The challengers said the Justice Department conceded the point in a March 24 appeals court filing. In that brief, the Justice Department said the 90-day suspension "expires in early June."
Two federal trial judges blocked the travel ban, but neither order addressed the effective-date provision. Other parts of the executive order have already taken effect. Federal appeals courts upheld the core of both rulings, prompting the administration to turn to the Supreme Court.
Issue of Clarification
In a new Supreme Court filing Wednesday, acting Solicitor General Jeffrey Wall called the Trump memo a "clarification." He said the court orders blocking the ban had implicitly delayed the effective date as well.
Because the travel ban "was enjoined before it could take effect, that 90-day suspension has not yet begun to run, and will do so only once the injunctions are lifted or stayed," Wall wrote.

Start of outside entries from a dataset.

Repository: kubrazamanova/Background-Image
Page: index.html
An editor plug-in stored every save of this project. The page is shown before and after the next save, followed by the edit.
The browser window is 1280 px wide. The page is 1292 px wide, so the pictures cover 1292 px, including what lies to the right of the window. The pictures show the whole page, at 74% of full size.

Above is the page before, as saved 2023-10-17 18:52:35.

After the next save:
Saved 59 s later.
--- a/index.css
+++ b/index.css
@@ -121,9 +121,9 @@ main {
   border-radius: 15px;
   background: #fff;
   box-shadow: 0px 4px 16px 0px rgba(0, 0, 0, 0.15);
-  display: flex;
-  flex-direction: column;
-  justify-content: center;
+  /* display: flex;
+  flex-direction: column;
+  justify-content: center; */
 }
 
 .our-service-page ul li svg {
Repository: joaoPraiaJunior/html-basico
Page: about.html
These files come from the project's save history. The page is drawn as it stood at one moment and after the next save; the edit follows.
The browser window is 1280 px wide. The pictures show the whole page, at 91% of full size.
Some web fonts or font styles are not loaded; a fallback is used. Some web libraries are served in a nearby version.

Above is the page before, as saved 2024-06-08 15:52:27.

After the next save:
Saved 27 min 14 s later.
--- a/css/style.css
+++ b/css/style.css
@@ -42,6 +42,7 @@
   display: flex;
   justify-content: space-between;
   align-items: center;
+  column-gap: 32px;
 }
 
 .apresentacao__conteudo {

The White House announced the move Wednesday in a memo from Trump to Cabinet officials. The memo said Trump was taking the step "in the interest of clarity."
"I hereby declare the effective date of each enjoined provision to be the date and time at which the referenced injunctions are lifted or stayed with respect to that provision," the memo said. "To the extent it is necessary, this memorandum should be construed to amend the executive order."
The memo directs government officials to start implementing the travel ban 72 hours after courts clear it to take effect.
The Supreme Court is poised to act by the end of the month. The administration is asking the court to hear the government’s appeal during the nine-month term that starts in October. The administration is also urging the court to let the ban go into effect during the interim -- a request that could decide the policy’s fate as a practical matter, given its temporary nature.